I live in Park Slope, know it? It’s one of Brooklyn’s most populated neighborhoods: home to liberals, strollers, foodies, and much more. On the weekends, I often take some time to stroll around, run some errands, and catch up with friends over brunch.As a communications strategist and fundraiser, I’m always on the look out for interesting campaigns, appeals, and tactics. Oh, and apparently I’ve got that face. The one that says, hey, ask her for money–she’ll buy that candy bar from the kid on the subway. I’ve got that mouth too, often doing most of the talking when a telemarketer calls for a donation, shocked that I haven’t immediately hung up.
So it should come as no surprise that a young activist would think to ask me, of all the passersby on busy 7th Avenue last Sunday, if I cared about women’s rights. Well of course I do, so I stopped to engage in what quickly became an appeal for my support. A paid fundraiser for Planned Parenthood (this came up later), Mary, started by asking if I’d make a donation of $30/month for the next year. This blew me away. Maybe I give less than the average do-gooder in my community, but she could see my shock and quickly recovered. Within minutes, I was filling out the paperwork to make a more modest, one-time gift of $25.00.

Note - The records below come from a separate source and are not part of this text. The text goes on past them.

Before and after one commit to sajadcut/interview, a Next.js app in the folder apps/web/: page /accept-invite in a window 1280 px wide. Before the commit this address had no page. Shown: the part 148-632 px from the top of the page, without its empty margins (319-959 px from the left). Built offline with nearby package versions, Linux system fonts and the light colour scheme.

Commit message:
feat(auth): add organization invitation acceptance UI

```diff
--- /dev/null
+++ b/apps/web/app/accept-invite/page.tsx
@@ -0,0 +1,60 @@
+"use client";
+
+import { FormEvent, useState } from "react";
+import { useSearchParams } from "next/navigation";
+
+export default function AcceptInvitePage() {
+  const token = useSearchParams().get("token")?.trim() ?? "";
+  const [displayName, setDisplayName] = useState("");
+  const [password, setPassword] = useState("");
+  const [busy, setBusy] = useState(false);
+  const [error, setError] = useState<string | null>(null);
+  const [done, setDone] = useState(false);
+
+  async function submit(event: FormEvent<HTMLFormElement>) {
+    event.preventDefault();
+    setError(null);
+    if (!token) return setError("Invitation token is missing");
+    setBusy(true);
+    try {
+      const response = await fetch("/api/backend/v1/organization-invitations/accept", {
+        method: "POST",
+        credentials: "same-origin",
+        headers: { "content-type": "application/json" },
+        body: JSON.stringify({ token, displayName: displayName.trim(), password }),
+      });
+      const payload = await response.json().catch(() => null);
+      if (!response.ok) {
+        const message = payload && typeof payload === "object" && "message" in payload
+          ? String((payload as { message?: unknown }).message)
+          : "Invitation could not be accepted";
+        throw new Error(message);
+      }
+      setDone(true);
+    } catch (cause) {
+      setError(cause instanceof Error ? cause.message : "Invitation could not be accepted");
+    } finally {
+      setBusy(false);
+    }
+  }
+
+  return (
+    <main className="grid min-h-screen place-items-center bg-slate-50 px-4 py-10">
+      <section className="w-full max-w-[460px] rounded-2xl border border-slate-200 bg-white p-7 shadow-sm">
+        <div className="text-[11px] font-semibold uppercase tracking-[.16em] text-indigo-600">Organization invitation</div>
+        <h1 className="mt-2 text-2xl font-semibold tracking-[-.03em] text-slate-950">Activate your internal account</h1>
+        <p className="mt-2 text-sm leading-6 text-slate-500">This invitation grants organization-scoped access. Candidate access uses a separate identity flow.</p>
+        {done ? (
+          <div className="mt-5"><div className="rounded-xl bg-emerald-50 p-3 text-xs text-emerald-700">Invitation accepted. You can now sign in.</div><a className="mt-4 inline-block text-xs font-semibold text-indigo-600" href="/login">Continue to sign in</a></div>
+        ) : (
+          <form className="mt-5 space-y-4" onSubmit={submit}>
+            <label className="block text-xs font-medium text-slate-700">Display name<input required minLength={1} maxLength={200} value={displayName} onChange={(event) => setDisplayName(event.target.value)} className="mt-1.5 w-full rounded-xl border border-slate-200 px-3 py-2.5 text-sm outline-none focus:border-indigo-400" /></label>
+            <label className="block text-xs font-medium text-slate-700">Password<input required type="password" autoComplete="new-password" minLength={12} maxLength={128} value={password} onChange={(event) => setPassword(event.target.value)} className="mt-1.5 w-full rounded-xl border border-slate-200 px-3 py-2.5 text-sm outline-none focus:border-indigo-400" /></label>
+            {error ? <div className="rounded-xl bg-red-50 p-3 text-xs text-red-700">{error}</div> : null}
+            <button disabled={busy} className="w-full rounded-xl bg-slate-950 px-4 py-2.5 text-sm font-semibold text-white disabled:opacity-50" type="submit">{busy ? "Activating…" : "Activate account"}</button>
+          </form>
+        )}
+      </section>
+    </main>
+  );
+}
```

I’m a long-time supporter of Planned Parenthood Federation of America, so I’m an easy sell (In fact, I used to manage their telefundraising program in the late 1990s as a consultant with Adams Hussey & Associates). I may have even been her first donor and she happily answered my questions about how and why she got involved (via college campus recruitment).The whole exchange left me with a few questions for you, my nonprofit friends, as you try to raise more money (often unrestricted) from good people like me:
- Do you know your army of fundraisers? You may not have volunteers and activists canvassing the streets on your behalf, but I’m guessing you’ve got some passionate donors. Chances are they tell their friends about you, talk you up at dinner parties, and may even ask friends to donate around year-end or birthday wish time.
- Do you have a brief and compelling case for giving? Chances are if you and your army of fundraisers could fit it into a 140-character tweet that others would want to copy and retweet, you are in good shape.
- Do you have a second or third ask in the wings? Most prospects don’t give the first time you ask. Are you ready with a new ask and reason to support you before letting them walk away?
- Do you cultivate the donor beyond the gift? I haven’t received an email or letter thanking me for the donation I made last Sunday. It was pretty recent, so I’m sure it is on its way. And what about you? Do you thank your donors? And when you do, what comes next?
I could go on, but you’ve got work to do. But before you go back to raising millions, share some thoughts and pearls of wisdom here. That comment box is for you!